On one use of the term, "propositions" are objects of assertion, what successful uses of declarative sentences say. As such, they determine truth-values and truth conditions. On a second, they are the objects of certain psychological states (such as belief and wonder) ascribed with verbs that take sentential complements (such as believe and wonder ). On a third use, they are what are (or could be) named by the complements of such verbs. Many assume that propositions in one sense are propositions in the others.
After some decades of skepticism about the worth of positing propositions, the last quarter of the twentieth century saw renewed interest in and vigorous debate over their nature. This can be traced in good part to three factors: the development in intensional logic of formal models of propositions; (not altogether unrelated) attacks on broadly Fregean accounts of propositions; and a spate of work on the nature of belief and its ascription.
"Possible-worlds semantics" is a collection of methods for describing the semantical and logical properties of expressions such as necessarily ; these methods developed out of work done by Saul Kripke, Richard Montague, and others in the 1960s. It illuminated the logic and semantics of modal terms such as necessarily, of conditionals and tenses, and other constructions as well. In such semantics one assigns a sentence a rule that determines a truth-value relative to various "circumstances of evaluation" (possible worlds, times, whatever); a sentence such as "it is necessary that S" has its truth-value determined by the rule so associated with S. The success of such accounts made it natural to hypothesize that propositions, qua what is named by expressions of the form "that S," could be identified with such rules—equivalently, with sets of circumstances such rules pick out.
Such a conception of proposition provides too crude an account of objects of belief or assertion: It implausibly makes all logically equivalent sentences express the same belief and say the same thing. A partial solution to this problem supposes that propositional identity is partially reflected in sentential structure, taking propositions themselves to be structured. Given the working hypothesis that a proposition's structure is that of sentences expressing it, critical to determining the proposition a sentence (use) expresses are the contributions made by sentence parts (on that use).
Gottlob Frege (1952) suggested that associated with names and other meaningful expressions are "ways of thinking" or senses of what the expressions pick out; one might suppose that sense and sentence structure jointly determine proposition expressed. Sense, in the case of names and other singular terms, has standardly been taken to be given by describing how one thinks of the referent. For example, the sense of "Aristotle" for me might be given by "the author of the Metaphysics "; if so, my uses of "Aristotle taught Alexander" and "the author of the Metaphysics taught Alexander" would, on a Fregean view, express the same proposition.

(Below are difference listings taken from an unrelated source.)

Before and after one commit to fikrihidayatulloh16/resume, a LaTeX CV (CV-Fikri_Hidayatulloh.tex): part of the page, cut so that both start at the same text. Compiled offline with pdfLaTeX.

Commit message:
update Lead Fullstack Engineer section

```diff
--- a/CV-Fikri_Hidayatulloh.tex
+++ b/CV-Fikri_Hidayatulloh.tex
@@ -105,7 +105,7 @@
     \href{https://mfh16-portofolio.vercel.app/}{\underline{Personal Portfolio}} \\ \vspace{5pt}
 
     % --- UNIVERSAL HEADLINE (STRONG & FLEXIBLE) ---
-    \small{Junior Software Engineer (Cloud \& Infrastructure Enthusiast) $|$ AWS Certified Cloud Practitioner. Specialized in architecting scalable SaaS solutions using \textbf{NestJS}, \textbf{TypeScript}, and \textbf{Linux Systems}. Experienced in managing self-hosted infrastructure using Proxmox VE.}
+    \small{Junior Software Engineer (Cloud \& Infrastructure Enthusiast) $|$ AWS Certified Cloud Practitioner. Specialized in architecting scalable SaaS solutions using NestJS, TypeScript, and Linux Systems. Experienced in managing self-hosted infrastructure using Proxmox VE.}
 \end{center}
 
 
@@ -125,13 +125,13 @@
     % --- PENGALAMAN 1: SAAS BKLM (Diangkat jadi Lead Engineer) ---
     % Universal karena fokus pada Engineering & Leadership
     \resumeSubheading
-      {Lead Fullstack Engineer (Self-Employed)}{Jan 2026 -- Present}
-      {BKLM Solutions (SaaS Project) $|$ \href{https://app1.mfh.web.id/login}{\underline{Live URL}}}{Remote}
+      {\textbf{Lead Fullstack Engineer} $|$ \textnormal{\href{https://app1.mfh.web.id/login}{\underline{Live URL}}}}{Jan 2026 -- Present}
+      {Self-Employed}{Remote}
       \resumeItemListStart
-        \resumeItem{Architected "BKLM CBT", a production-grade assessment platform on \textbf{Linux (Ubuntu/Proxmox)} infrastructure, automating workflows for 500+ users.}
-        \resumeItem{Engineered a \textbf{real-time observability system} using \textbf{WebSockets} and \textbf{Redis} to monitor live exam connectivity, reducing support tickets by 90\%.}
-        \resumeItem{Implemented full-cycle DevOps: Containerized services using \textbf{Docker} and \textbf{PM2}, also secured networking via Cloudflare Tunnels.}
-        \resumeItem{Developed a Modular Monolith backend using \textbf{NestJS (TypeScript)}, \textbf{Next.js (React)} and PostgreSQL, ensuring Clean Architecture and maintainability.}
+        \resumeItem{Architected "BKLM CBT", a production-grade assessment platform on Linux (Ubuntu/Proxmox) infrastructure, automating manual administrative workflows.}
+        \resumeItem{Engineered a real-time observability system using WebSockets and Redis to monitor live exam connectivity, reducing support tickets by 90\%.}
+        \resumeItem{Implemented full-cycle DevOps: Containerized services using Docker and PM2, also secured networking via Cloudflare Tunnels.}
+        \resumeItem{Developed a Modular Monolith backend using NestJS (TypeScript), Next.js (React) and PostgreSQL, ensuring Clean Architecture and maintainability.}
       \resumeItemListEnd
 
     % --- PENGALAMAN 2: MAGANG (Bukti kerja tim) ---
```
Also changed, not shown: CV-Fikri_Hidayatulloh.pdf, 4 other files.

During the 1970s Kripke, David Kaplan, and others argued convincingly that this view is untenable: It is obvious, on reflection, that the truth conditions of the assertion or belief that Aristotle was F depend on Aristotle in a way in which the truth conditions of the assertion or belief that the author of the Metaphysics was F do not. So either ways of thinking are somehow tied to the objects they present (so that the way I think of Aristotle could not present anything but Aristotle), or the contributions of expressions to propositions must be something other than senses.
The success of accounts of intensional language that ignored sense in favor of constructions from references, along with the apparent failure of Fregean accounts, led in the 1980s to debate over the merits of what is variously called direct-reference theory, Millianism, and (neo-) Russellianism, espoused at various times by a wide variety of theorists including Kaplan (1989), Mark Richard (1990), Nathan Salmon, and Scott Soames (1988). On such views sense is irrelevant to individuating a proposition; indeed, it is irrelevant to semantics. In particular, what a name contributes to a proposition is its referent: The proposition that Twain is dead is the same singular proposition as the proposition that Clemens is.

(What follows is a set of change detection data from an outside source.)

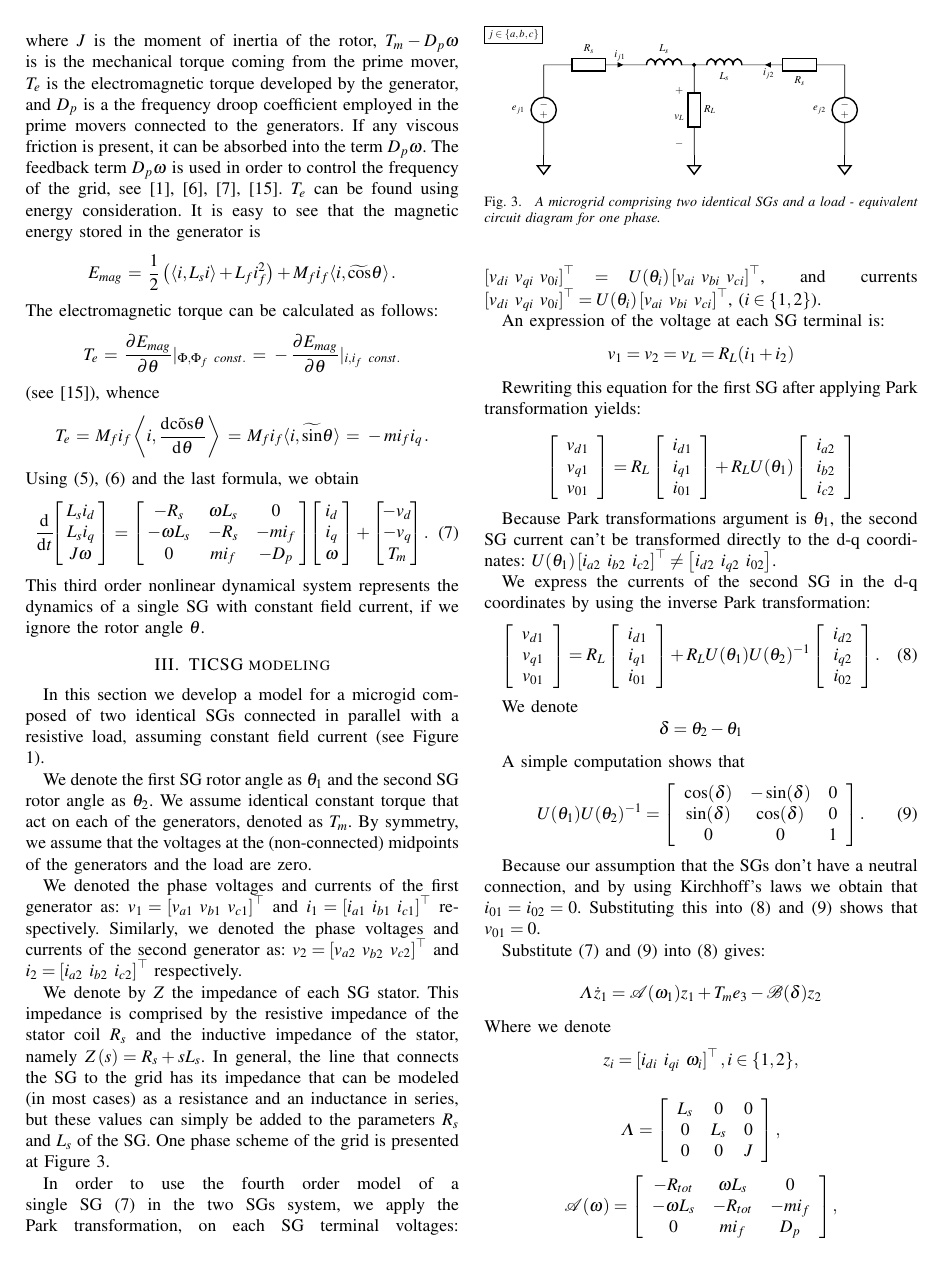
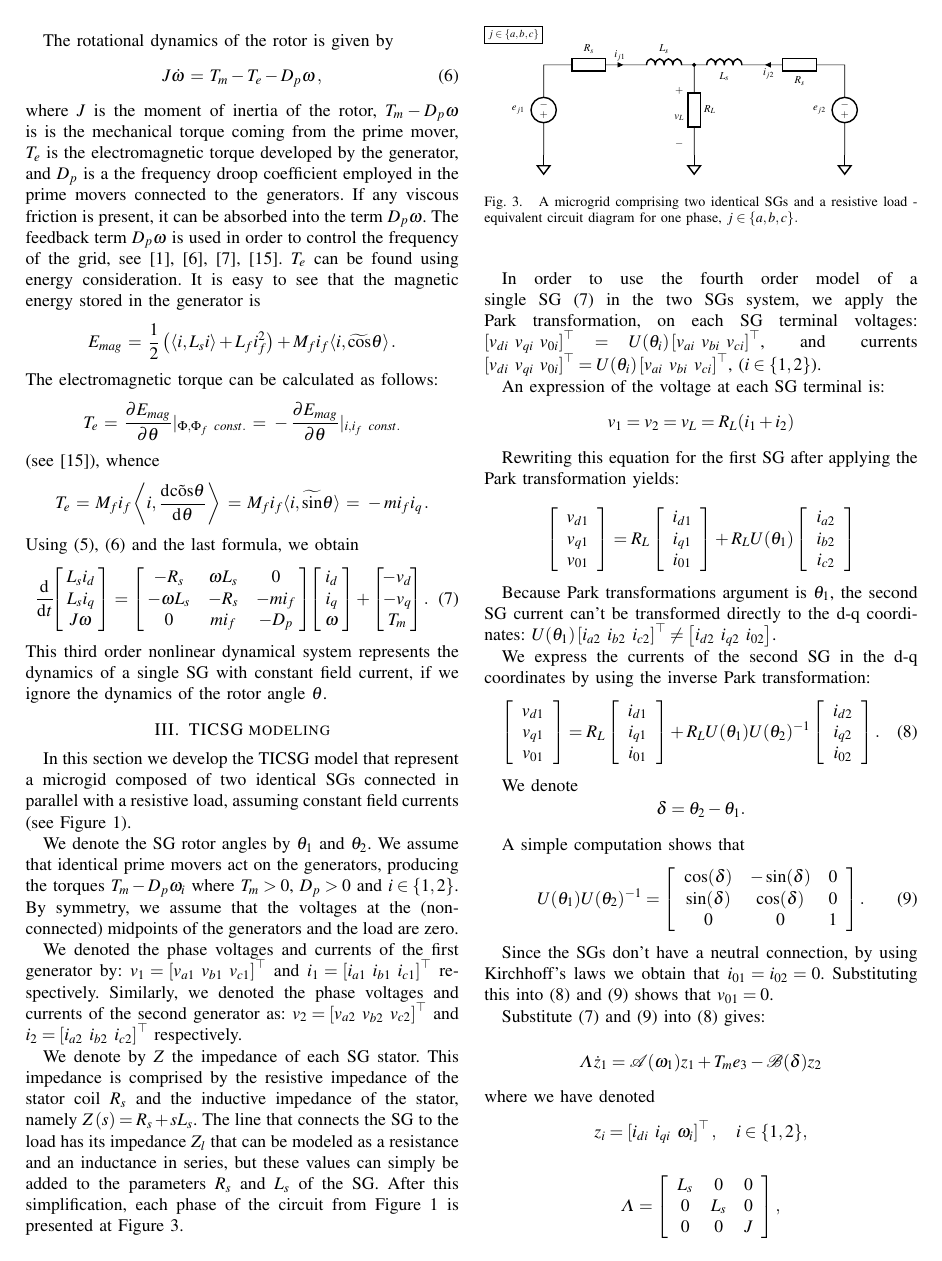
Before and after one commit to eladven/thesis, a LaTeX paper (Writing/newPaper/root.tex): page 3 of 9. Compiled offline with pdfLaTeX.

Commit message:
Finish the third page.

```diff
--- a/Writing/newPaper/root.tex
+++ b/Writing/newPaper/root.tex
@@ -328,26 +329,26 @@ and the last formula, we obtain
    \\ T_m \end{array} \nm\nm\right].
 \end{equation}
 This third order nonlinear dynamical system represents the dynamics
-of a single SG with constant field current, if we ignore the rotor
+of a single SG with constant field current, if we ignore the dynamics of the rotor
 angle $\theta$.
 
 \section{TICSG modeling}
 
-In this section we develop a model for a microgid composed of two identical SGs connected in parallel with a resistive load, assuming constant field current (see Figure \ref{fig:TICSGThreePhase}).
+In this section we develop the TICSG model that represent a microgid composed of two identical SGs connected in parallel with a resistive load, assuming constant field currents (see Figure \ref{fig:TICSGThreePhase}).
 
-We denote the first SG rotor angle as  $\theta_{1}$ and the second SG rotor angle as $\theta_{2}$. We assume identical constant torque that act on each of the generators, denoted as $T_{m}$. By symmetry,
+We denote the SG rotor angles by  $\theta_{1}$ and $\theta_{2}$. We assume that identical prime movers act on the generators, producing the torques  $T_{m}-D_p \omega_i$ where $T_m>0$, $D_p>0$ and $i \in \{1,2\}$. By symmetry,
 we assume that the voltages at the (non-connected) midpoints of the
 generators and the load are zero.
 
-We denoted the phase voltages and currents of the first generator as: $v_{1}=\left[v_{a1}\  v_{b1}\  v_{c1}
+We denoted the phase voltages and currents of the first generator by: $v_{1}=\left[v_{a1}\  v_{b1}\  v_{c1}
 \right]^\top$ and $i_{1}=\left[i_{a1}\  i_{b1}\  i_{c1}
 \right]^\top$  respectively.
 Similarly, we denoted the phase voltages and currents of the second generator as: $v_{2}=\left[v_{a2}\  v_{b2}\  v_{c2}
 \right]^\top$ and $i_{2}=\left[i_{a2}\  i_{b2}\  i_{c2}
 \right]^\top$ respectively.
 
-We denote by $Z$ the impedance of each SG stator. This impedance is comprised by the resistive impedance of the stator coil $R_s$ and the inductive impedance of the stator, namely $Z\left(s\right)=R_{s} + sL_{s}$. In general, the line that connects the SG to the grid has its impedance that can be modeled (in most cases) as a resistance and an inductance in series, but these values can simply be added to the parameters $R_s$ and $L_s$ of the SG.
-One phase scheme of the grid is presented at Figure \ref{fig:TICSGOnePhase}.
+We denote by $Z$ the impedance of each SG stator. This impedance is comprised by the resistive impedance of the stator coil $R_s$ and the inductive impedance of the stator, namely $Z\left(s\right)=R_{s} + sL_{s}$. The line that connects the SG to the load has its impedance $Z_l$ that can be modeled  as a resistance and an inductance in series, but these values can simply be added to the parameters $R_s$ and $L_s$ of the SG.
+After this simplification, each phase of the circuit from Figure \ref{fig:TICSGThreePhase} is presented at Figure \ref{fig:TICSGOnePhase}.
 
 
 %%%% Figure Tree phase TICSG system.
@@ -358,7 +359,7 @@ One phase scheme of the grid is presented at Figure \ref{fig:TICSGOnePhase}.
 \draw   (10,0) node[sground] {}   to [V,v^<=$e_{j2}$] (10,3) {}   to [R=$R_s$,i>=$i_{j2}$,mirror] (7,3){}   to [L=$L_s$, mirror] (5,3){};
  \node[draw] at (-1,4) {$j \in \{a,b,c\}$}; \end{circuitikz}
 
-\caption{{\em A microgrid comprising two identical SGs and a load - equivalent circuit diagram for one phase.}}
+\caption{ A microgrid comprising two identical SGs and a resistive load - equivalent circuit diagram for one phase, $j \in \{a,b,c\}.$}
 
 \label{fig:TICSGOnePhase}
 \end{figure}
@@ -370,7 +371,7 @@ In order to use the fourth order model of a single SG \eqref{eq:SingleSGDynamics
 An expression of the voltage at each SG terminal is:
 $$v_1=v_2=v_L=R_{L}(i_{1}+i_{2})$$
 
-Rewriting this equation for the first SG after applying Park transformation yields:
+Rewriting this equation for the first SG after applying the Park transformation yields:
 
 $$
 \left[\begin{array}{c}
@@ -418,15 +419,15 @@ A simple computation shows that
 \end{array}\right].
 \end{equation}
 
-Because our assumption that the SGs don't have a neutral connection, and by using Kirchhoff's laws we obtain that $i_{01}=i_{02}=0$.  Substituting this into \eqref{eq:TICSGVolAndCurr} and \eqref{eq:ParkChangeAngle} shows that $v_{01} = 0$.
+Since the SGs don't have a neutral connection,  by using Kirchhoff's laws we obtain that $i_{01}=i_{02}=0$.  Substituting this into \eqref{eq:TICSGVolAndCurr} and \eqref{eq:ParkChangeAngle} shows that $v_{01} = 0$.
 
 Substitute \eqref{eq:SingleSGDynamics} and \eqref{eq:ParkChangeAngle} into \eqref{eq:TICSGVolAndCurr}  gives:
 
 \[
 \varLambda\dot{z}_{1}=\mathcal{A}(\omega_{1})z_{1}+T_{m}e_{3}-\mathcal{B}(\delta)z_{2}
 \]
-Where we denote
- \[z_{i}=\left[i_{di}\ i_{qi}\  \omega_{i}\right]^\top,i\in\{1,2\},\]
+where we have denoted
+ $$z_{i}=\left[i_{di}\ i_{qi}\  \omega_{i}\right]^\top,\quad i\in\{1,2\},$$
 
 \[
 \varLambda=\left[\begin{array}{ccc}
```
Also changed, not shown: Writing/Thesis/Thesis-main.tex (+13 -14 lines), Writing/newPaper/root.tex (8 more changed lines).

Neo-Russellians identify the object of assertion and the referent of a "that" clause with a Russellian proposition. They allow that there is such a thing as a "way of grasping" a proposition and that belief in a singular proposition is mediated by such. Against the intuition that, for example, A: Mo believes that Twain is dead, and B: Mo believes that Clemens is dead, might differ in truth-value, direct-reference accounts typically suggest that a pragmatic explanation is appropriate. Just as an ironic use of a sentence can convey a claim without literally expressing it, so a sentence about Mo's beliefs might convey information about Mo's way of grasping a singular proposition, without that information being part of what the sentence literally says. If this is so, intuitions about A and B are explained pragmatically.
Those unhappy with this account of propositions have looked elsewhere. Many accounts of propositions identify the proposition determined by S with some construction from linguistic items associated with S and the semantic values of S's parts. James Higginbotham has identified the referents of "that" clauses with phrase markers that may be annotated with referents; Richard has suggested that the referent of a "that" clause be identified with something like the singular proposition it determines paired off with the sentence itself. In making linguistic items constitutive of propositions, these views run counter to ones, like Frege's and Bertrand Russell's, that closely tie meaning and synonymity to propositional determination. On linguistic views of propositions the synonymity of groundhog and woodchuck does not assure the identity of the proposition that groundhogs are pests with the proposition that woodchucks are. Other theorists (Gareth Evans, for example) have attempted to revive a version of Frege's views of propositions.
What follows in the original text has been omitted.